The Transition Back to Learning Can Bring Challenges But Also Exciting New Opportunities—Manage The Changes With These Key Tips
Back-to-school time can bring the melancholy of summer’s end but also the excitement of progress toward learning and career goals. If students are returning to the classroom after a long break from learning, the change can bring unique transition needs. WGU Ohio Chancellor Dr. K.L. Allen offers four tips for successfully managing the back-to-school transition for colleges students of all types—online and in-person. With WGU Ohio starting its new online academic terms every month, “back-to-school” is a year-round process for WGU Ohio students, and Dr. Allen’s advice is rooted in plenty of good experience.
“A student-centered university model like WGU Ohio’s means we start new terms when students want to start them, which is usually “right now.” So, we don’t make them wait months or years to start their program. WGU Ohio has new terms starting every month and that means we know a thing or two about the transition of going back to school. We see it all year long. That’s experience I’m glad to share with all students, regardless of where they learn,” said Dr. Allen.

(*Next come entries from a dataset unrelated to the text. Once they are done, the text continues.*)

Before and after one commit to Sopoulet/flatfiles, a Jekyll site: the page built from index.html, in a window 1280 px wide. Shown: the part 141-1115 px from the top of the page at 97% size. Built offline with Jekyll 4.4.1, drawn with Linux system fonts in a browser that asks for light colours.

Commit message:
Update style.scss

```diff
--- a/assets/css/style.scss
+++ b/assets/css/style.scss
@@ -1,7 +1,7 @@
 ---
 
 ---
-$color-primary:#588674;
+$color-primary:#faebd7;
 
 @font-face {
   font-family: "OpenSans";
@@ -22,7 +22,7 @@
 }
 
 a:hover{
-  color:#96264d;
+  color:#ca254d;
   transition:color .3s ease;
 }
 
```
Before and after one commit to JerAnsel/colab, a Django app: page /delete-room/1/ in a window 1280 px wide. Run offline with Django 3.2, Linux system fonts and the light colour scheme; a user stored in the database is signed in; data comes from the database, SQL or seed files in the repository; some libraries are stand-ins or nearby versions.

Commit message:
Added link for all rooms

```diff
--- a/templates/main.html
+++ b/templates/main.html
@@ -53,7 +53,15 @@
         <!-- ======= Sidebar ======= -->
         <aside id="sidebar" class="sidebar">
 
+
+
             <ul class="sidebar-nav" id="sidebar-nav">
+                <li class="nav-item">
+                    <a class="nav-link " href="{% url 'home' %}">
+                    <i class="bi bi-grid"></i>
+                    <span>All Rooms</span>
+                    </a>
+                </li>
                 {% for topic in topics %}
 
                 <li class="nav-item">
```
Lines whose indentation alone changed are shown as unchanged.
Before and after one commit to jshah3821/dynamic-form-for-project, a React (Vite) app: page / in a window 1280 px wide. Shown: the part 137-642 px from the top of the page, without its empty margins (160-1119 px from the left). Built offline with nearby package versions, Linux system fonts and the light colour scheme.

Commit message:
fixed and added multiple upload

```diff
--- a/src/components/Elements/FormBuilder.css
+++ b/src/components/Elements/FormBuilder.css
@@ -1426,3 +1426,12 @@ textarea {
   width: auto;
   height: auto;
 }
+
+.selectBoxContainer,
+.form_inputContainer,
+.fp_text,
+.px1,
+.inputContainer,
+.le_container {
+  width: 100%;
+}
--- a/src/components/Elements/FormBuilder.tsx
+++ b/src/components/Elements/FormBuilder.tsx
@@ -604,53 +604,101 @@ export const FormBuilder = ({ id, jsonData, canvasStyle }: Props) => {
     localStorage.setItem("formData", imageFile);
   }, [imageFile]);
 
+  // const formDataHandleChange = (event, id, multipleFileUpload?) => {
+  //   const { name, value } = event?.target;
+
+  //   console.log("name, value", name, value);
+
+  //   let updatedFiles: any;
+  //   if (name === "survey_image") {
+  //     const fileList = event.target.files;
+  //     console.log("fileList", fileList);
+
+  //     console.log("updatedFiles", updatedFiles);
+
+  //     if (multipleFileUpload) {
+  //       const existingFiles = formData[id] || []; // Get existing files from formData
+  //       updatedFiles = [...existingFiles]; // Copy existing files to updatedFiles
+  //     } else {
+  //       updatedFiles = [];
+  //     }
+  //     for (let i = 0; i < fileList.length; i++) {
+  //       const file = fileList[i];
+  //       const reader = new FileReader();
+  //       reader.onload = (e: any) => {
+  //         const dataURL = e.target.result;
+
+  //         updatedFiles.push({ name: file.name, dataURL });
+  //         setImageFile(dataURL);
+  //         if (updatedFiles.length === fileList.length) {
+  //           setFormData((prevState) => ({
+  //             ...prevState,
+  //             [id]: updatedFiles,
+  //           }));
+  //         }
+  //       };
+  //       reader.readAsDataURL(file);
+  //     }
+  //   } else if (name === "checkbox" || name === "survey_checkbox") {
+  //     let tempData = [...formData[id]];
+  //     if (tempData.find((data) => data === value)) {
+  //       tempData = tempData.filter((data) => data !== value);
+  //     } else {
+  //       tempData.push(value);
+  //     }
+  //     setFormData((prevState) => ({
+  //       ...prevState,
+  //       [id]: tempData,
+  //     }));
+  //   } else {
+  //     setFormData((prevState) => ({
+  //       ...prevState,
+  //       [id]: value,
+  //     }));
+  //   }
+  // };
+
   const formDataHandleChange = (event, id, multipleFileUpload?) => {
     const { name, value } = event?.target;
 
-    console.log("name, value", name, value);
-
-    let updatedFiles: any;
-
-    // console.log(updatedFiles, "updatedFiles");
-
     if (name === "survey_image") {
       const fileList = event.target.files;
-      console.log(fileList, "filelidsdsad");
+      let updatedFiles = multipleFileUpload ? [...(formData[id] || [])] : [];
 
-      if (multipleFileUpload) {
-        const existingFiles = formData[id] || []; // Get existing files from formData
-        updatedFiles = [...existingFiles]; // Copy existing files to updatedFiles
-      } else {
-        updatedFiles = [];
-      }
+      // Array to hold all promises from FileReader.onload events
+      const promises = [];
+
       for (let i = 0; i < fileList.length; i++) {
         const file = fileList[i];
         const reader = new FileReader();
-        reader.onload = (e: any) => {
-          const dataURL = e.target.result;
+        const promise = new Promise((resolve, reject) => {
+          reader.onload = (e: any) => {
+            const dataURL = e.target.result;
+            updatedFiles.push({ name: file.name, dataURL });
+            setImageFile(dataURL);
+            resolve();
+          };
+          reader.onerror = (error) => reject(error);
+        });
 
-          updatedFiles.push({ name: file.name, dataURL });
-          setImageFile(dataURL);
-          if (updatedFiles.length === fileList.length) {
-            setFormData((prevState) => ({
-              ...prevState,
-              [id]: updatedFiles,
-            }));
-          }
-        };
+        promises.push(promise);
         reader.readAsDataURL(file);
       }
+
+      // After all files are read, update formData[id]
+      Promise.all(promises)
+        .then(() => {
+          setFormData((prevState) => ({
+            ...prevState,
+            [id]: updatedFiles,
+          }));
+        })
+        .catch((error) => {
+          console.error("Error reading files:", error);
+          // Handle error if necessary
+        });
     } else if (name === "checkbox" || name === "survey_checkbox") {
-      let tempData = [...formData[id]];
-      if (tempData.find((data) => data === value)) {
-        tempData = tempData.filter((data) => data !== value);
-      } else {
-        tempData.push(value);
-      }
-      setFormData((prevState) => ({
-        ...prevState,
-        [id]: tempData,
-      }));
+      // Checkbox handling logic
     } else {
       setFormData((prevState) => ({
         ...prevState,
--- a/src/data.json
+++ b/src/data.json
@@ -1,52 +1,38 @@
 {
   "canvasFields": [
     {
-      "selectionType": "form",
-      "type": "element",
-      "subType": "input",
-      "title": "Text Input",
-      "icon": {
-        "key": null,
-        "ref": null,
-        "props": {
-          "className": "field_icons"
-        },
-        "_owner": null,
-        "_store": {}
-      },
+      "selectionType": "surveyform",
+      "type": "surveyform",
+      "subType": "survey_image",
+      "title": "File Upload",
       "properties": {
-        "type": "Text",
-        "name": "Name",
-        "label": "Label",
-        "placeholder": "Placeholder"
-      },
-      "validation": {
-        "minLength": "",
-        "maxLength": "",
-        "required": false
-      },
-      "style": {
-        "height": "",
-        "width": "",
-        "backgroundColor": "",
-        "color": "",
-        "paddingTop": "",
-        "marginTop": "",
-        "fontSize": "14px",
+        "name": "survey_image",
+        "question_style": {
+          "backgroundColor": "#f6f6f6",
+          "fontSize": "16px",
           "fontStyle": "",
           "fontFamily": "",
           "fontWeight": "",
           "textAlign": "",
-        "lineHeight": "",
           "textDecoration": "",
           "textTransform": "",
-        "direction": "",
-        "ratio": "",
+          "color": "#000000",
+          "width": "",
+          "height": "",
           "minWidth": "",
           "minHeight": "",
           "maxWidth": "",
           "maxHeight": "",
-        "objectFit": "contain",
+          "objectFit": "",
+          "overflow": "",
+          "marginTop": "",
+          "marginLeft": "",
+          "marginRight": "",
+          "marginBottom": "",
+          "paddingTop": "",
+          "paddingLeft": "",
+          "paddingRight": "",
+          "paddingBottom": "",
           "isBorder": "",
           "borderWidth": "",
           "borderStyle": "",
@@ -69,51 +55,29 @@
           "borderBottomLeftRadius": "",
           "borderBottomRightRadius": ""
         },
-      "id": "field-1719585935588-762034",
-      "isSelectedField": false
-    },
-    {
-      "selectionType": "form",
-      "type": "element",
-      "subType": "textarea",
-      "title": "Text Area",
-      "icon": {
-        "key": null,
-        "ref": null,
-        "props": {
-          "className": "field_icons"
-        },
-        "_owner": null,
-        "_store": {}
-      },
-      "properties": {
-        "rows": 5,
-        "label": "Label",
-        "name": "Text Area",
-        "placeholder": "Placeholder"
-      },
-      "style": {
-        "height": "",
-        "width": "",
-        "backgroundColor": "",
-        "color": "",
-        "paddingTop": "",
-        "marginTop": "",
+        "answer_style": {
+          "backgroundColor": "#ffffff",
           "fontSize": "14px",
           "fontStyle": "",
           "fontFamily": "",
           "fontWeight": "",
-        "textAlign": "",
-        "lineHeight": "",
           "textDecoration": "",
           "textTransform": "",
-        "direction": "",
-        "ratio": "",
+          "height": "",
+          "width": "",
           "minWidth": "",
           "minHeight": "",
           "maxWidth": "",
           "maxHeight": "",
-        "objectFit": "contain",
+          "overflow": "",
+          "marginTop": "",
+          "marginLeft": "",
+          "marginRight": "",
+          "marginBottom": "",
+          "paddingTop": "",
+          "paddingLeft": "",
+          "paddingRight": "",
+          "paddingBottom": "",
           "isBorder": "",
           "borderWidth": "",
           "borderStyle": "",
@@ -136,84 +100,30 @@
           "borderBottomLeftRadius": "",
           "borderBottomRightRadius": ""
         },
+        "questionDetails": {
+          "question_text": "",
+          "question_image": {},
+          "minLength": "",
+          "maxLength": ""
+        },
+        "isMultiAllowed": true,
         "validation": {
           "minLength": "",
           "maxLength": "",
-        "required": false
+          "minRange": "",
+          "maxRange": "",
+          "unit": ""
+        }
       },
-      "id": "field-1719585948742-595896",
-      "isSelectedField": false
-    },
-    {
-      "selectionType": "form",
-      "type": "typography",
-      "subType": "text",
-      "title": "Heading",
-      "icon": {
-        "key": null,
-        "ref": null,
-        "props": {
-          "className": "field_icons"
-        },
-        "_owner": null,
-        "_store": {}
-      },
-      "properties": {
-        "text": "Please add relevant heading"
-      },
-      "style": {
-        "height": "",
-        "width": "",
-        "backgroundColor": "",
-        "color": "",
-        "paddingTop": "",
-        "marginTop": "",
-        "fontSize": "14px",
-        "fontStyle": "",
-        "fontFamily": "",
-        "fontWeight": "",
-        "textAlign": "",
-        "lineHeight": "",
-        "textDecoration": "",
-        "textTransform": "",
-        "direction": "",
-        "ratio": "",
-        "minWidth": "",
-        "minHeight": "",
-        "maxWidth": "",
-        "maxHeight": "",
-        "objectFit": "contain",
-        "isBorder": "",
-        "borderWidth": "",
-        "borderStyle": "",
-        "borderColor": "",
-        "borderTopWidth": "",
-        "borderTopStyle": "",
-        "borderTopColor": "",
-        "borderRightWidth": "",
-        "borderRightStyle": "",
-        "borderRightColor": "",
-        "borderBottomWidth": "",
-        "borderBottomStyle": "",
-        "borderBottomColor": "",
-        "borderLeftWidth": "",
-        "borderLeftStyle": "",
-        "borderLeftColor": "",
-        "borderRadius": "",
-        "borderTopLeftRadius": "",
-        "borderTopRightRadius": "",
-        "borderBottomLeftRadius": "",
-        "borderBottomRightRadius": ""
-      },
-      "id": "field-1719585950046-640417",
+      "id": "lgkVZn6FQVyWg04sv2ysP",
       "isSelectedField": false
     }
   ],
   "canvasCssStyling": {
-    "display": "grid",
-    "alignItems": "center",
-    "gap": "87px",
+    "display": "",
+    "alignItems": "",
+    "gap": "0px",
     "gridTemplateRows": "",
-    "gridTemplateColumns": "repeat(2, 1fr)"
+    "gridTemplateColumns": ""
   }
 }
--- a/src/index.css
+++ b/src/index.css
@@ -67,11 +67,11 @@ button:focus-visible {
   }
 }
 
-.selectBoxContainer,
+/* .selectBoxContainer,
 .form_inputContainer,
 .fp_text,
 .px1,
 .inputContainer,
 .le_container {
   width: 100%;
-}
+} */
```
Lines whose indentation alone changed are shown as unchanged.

- You’re not alone. Whether someone is a returning student continuing a program, going to college for the very first time or returning to school after a long time in the workforce—rest assured that there are plenty of other students thinking and feeling the exact same things. Concerns about juggling schedules, preserving time for work, family and self-care and practicing good study skills are nothing unique. Listening to others, sharing thoughts and simply drawing strength from knowing others are right there also can help students better manage what they’re going through.
- It’s ok to ease back into the swing of things. College instructors are seasoned pros and know what students are going through. It’s ok to ask them for help and for a little extra time to get up to speed. If students are going back to school after several years off, they should keep their class loads light at first. Whether they are studying online or sitting in a traditional classroom, they should get comfortable with the learning routine. Like most returning students, there are other obligations to juggle. Don’t let the classroom routine be overwhelming. It’s ok to keep time for other needs and instructors will help. Just ask.
- Lean on your team. Family, friends, coworkers and other mentors are great resources who can and will help students make the transition back to school, regardless of if they’ve been away for a summer or a decade. Every university has a range of resources and support tools to help. For example, WGU Ohio pairs each student with a Program Mentor who provides information necessary for success, but also serves as a student’s personal cheerleader.
- Finally, take time to get ready. Students can avoid the panic of suddenly being overwhelmed by taking just a little time to see what’s coming. Understanding class schedules, assignments and responsibilities helps avoid surprises. Also, students shouldn’t wait to the last minute to look at costs and their budgets. They should also see if they can get credit for skills they already have. It can save money and let students move ahead faster.
“Regardless of where students choose to study, I think they benefit from giving themselves the freedom and time to adjust, communicating with their other students and their instructors, leaning on their personal relationships and their college’s resources and preparing in advance,” said Allen. “Our futures are written by the education choices we make, so doing education in the way that sets us up for maximum success is worth thinking about. It pays dividends that help us be more successful in whatever we do.”